_ABOUT THIS TASK_
All of the entries below should be copied exactly as they appear.

<<<<

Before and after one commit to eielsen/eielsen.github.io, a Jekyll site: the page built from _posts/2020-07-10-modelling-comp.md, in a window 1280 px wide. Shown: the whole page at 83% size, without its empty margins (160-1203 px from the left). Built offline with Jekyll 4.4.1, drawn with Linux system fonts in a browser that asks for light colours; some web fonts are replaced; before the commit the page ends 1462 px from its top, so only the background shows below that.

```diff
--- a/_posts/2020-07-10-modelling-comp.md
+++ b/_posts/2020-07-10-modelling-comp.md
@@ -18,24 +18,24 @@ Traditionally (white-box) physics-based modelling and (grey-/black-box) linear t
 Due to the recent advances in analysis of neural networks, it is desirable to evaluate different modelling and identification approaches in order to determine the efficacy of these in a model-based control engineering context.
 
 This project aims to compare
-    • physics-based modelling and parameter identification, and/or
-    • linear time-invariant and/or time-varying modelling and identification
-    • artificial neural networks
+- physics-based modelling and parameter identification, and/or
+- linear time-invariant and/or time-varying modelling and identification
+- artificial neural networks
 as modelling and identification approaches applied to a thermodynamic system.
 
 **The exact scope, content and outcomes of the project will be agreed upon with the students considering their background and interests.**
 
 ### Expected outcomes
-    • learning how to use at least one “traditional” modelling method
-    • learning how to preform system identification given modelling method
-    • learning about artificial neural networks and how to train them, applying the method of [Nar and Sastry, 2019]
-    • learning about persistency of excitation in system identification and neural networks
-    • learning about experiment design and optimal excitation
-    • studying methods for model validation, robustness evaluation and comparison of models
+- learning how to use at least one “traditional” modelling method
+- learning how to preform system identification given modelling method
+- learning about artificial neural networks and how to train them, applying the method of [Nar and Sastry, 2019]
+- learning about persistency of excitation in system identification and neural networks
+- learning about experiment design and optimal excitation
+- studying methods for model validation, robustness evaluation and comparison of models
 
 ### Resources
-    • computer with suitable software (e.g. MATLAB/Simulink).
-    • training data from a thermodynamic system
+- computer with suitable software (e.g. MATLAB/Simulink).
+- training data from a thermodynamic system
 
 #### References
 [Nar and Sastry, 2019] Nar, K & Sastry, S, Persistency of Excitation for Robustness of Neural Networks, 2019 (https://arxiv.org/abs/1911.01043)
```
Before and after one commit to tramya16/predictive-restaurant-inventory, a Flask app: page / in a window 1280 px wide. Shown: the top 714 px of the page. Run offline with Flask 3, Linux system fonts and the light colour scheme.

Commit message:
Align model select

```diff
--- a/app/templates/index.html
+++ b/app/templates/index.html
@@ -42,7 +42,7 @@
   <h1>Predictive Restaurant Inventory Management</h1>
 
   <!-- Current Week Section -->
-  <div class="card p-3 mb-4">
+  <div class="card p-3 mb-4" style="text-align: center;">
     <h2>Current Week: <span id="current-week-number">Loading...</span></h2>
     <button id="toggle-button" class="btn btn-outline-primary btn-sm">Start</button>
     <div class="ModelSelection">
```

>>>>

_RESPONSE TO THIS TASK_
Before and after one commit to eielsen/eielsen.github.io, a Jekyll site: the page built from _posts/2020-07-10-modelling-comp.md, in a window 1280 px wide. Shown: the whole page at 83% size, without its empty margins (160-1203 px from the left). Built offline with Jekyll 4.4.1, drawn with Linux system fonts in a browser that asks for light colours; some web fonts are replaced; before the commit the page ends 1462 px from its top, so only the background shows below that.

```diff
--- a/_posts/2020-07-10-modelling-comp.md
+++ b/_posts/2020-07-10-modelling-comp.md
@@ -18,24 +18,24 @@ Traditionally (white-box) physics-based modelling and (grey-/black-box) linear t
 Due to the recent advances in analysis of neural networks, it is desirable to evaluate different modelling and identification approaches in order to determine the efficacy of these in a model-based control engineering context.
 
 This project aims to compare
-    • physics-based modelling and parameter identification, and/or
-    • linear time-invariant and/or time-varying modelling and identification
-    • artificial neural networks
+- physics-based modelling and parameter identification, and/or
+- linear time-invariant and/or time-varying modelling and identification
+- artificial neural networks
 as modelling and identification approaches applied to a thermodynamic system.
 
 **The exact scope, content and outcomes of the project will be agreed upon with the students considering their background and interests.**
 
 ### Expected outcomes
-    • learning how to use at least one “traditional” modelling method
-    • learning how to preform system identification given modelling method
-    • learning about artificial neural networks and how to train them, applying the method of [Nar and Sastry, 2019]
-    • learning about persistency of excitation in system identification and neural networks
-    • learning about experiment design and optimal excitation
-    • studying methods for model validation, robustness evaluation and comparison of models
+- learning how to use at least one “traditional” modelling method
+- learning how to preform system identification given modelling method
+- learning about artificial neural networks and how to train them, applying the method of [Nar and Sastry, 2019]
+- learning about persistency of excitation in system identification and neural networks
+- learning about experiment design and optimal excitation
+- studying methods for model validation, robustness evaluation and comparison of models
 
 ### Resources
-    • computer with suitable software (e.g. MATLAB/Simulink).
-    • training data from a thermodynamic system
+- computer with suitable software (e.g. MATLAB/Simulink).
+- training data from a thermodynamic system
 
 #### References
 [Nar and Sastry, 2019] Nar, K & Sastry, S, Persistency of Excitation for Robustness of Neural Networks, 2019 (https://arxiv.org/abs/1911.01043)
```
Before and after one commit to tramya16/predictive-restaurant-inventory, a Flask app: page / in a window 1280 px wide. Shown: the top 714 px of the page. Run offline with Flask 3, Linux system fonts and the light colour scheme.

Commit message:
Align model select

```diff
--- a/app/templates/index.html
+++ b/app/templates/index.html
@@ -42,7 +42,7 @@
   <h1>Predictive Restaurant Inventory Management</h1>
 
   <!-- Current Week Section -->
-  <div class="card p-3 mb-4">
+  <div class="card p-3 mb-4" style="text-align: center;">
     <h2>Current Week: <span id="current-week-number">Loading...</span></h2>
     <button id="toggle-button" class="btn btn-outline-primary btn-sm">Start</button>
     <div class="ModelSelection">
```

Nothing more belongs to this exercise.